With only around 720 square kilometres of land to work with, Singapore’s aim for self-sustenance in food while still ensuring sufficient housing and space for other purposes seem daunting.
Yet, with agriculture-based innovation and the introduction of high-technology farming, farming in a small, controlled environment indoors is now possible. Singapore still has many factors to consider, and it can take from 14 to 20 months to become a farm owner.
The first step towards owning a farm is to bid for the land tender and submit the production plans on how the farm will be run. Such a process makes the bidding for agricultural land extremely competitive. Under the aim to optimise land for production, the most efficient and optimised proposals will be supported by the Singapore Food Agency and awarded the tender and plan endorsement. This means that all approved farms in Singapore have their methodology and rationale thoroughly checked through prior to operation. It is only with both would the farm be one step closer to fruition.
Done with the bidding and space consideration phase, one will move towards the planning phase where one has to acquire approval from numerous government stakeholders, from the Urban Redevelopment Agency to the Land Transport Authority and even to National Parks. These permissions fall under development control to ensure that the development of the farm falls in line with overall land use planning for Singapore and that other areas of infrastructure development can make adequate responses.
Once approved, the structure and architecture work begins. To ensure that building requirements such as fire safety are met, the Building and Construction Authority as well as other government agencies must certify the building before it is able to operate. This ensures the structural safety and usability of the premise that would be used to produce food Singaporeans will be consuming. Lastly, once the Certificate of Statutory Completion was given to the farm owner, the farm can start operations.
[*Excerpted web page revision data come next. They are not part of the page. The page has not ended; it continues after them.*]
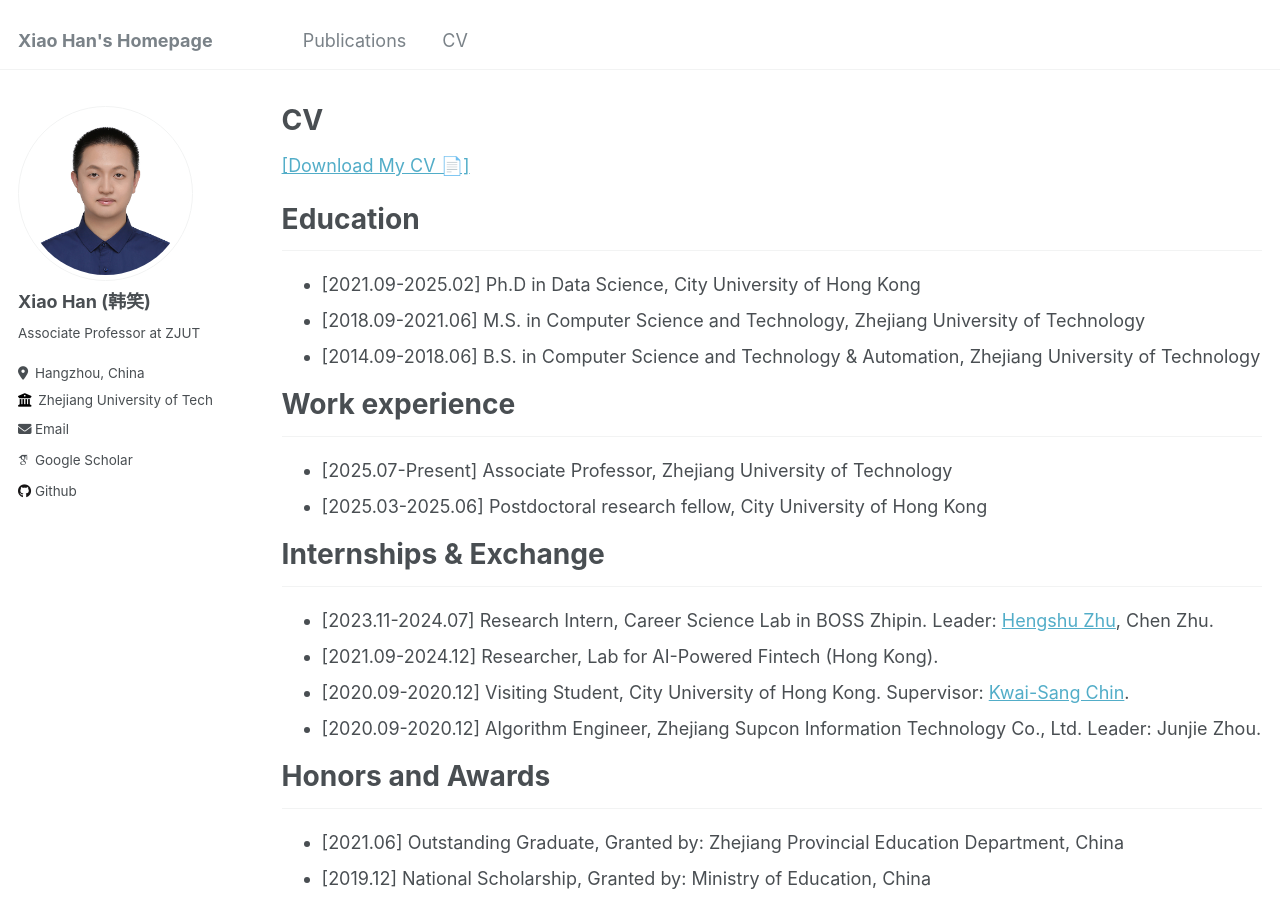
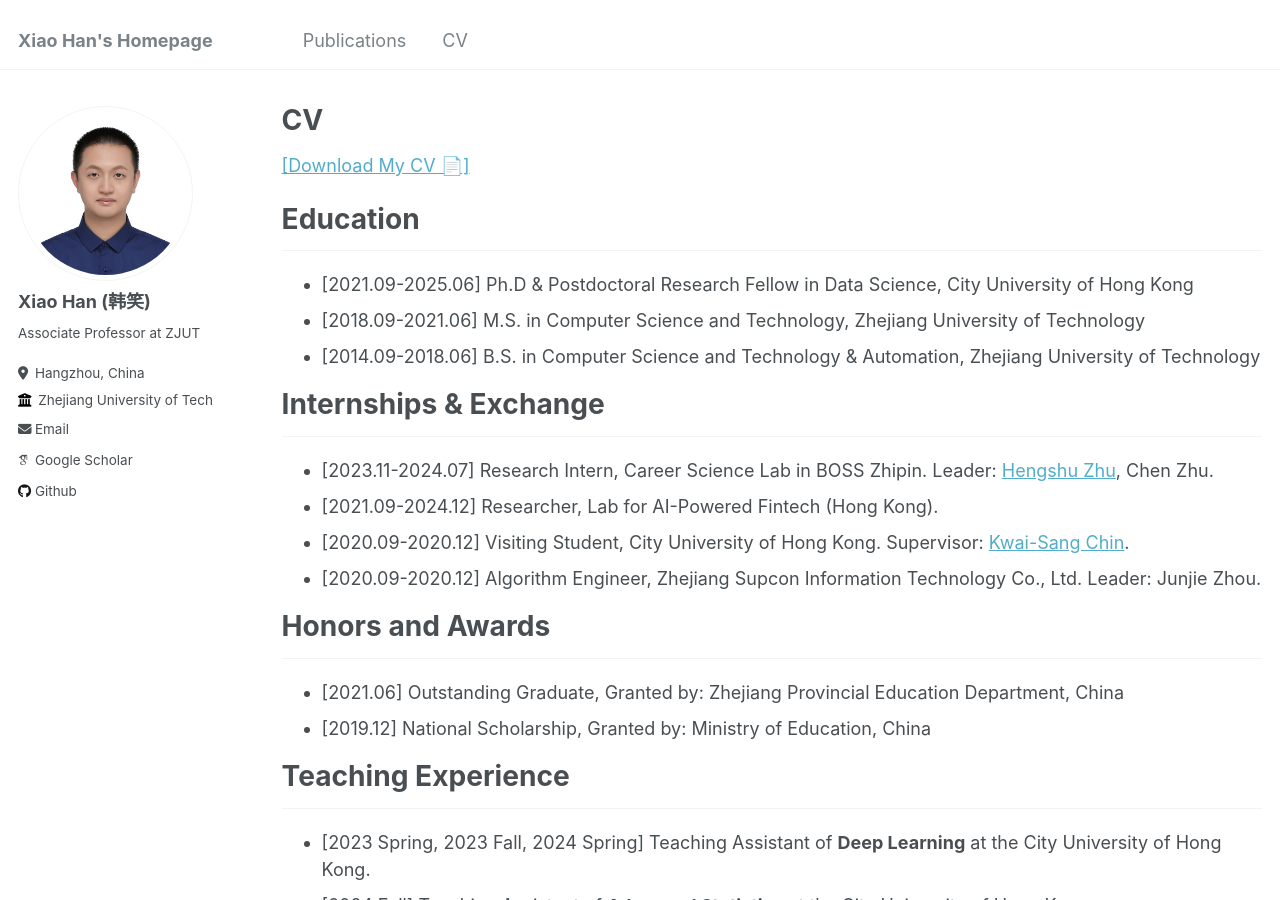
Before and after one commit to hahahenha/hahahenha.github.io, a Jekyll site: the page built from _pages/cv.md, in a window 1280 px wide and 900 px high. Built offline with Jekyll 4.4.1, drawn with Linux system fonts in a browser that asks for light colours; some web fonts are replaced.

Commit message:
Update cv.md

```diff
--- a/_pages/cv.md
+++ b/_pages/cv.md
@@ -35,19 +35,20 @@ redirect_to: "https://www.hahahenha.net/static/CV/CV_HX.pdf"
 # Education
 <hr style="margin-top: 8px; margin-bottom: 20px;">
 <ul>
-  <li>[2021.09-2025.02] Ph.D in Data Science, City University of Hong Kong</li>
+  <li>[2021.09-2025.06] Ph.D & Postdoctoral Research Fellow in Data Science, City University of Hong Kong</li>
   <li>[2018.09-2021.06] M.S. in Computer Science and Technology, Zhejiang University of Technology</li>
   <li>[2014.09-2018.06] B.S. in Computer Science and Technology & Automation, Zhejiang University of Technology</li>
 </ul>
 
 
+<!--
 # Work experience
 <hr style="margin-top: 8px; margin-bottom: 20px;">
 <ul>
   <li>[2025.07-Present] Associate Professor, Zhejiang University of Technology </li>
   <li>[2025.03-2025.06] Postdoctoral research fellow, City University of Hong Kong </li>
 </ul>
-
+-->
 
 
 
```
The bureaucratic requirements in Singapore make it difficult and intimidating to become a farmer. This is despite the need to secure buyers, suppliers, and investors. On the other hand, this ensures that the individuals crossing the barrier are passionate about the work and the issue of food security. If you still wish to become a farmer in Singapore, fret not as you can easily seek professionals and qualified individuals to guide you through these red tapes. With increasing support from the government and numerous grants that you can apply for from agencies such as Singapore Enterprise and Startup SG, perhaps the climb across the barrier would be smooth and worth it after all.
These procedures, coupled with regular mandatory inspections every 5 years, ensure the safety and health of Singaporeans while reducing the reliance on imported foods. Fresh, trustworthy, and transparent local food is thus made available to consumers, helping strengthen Singapore's food security.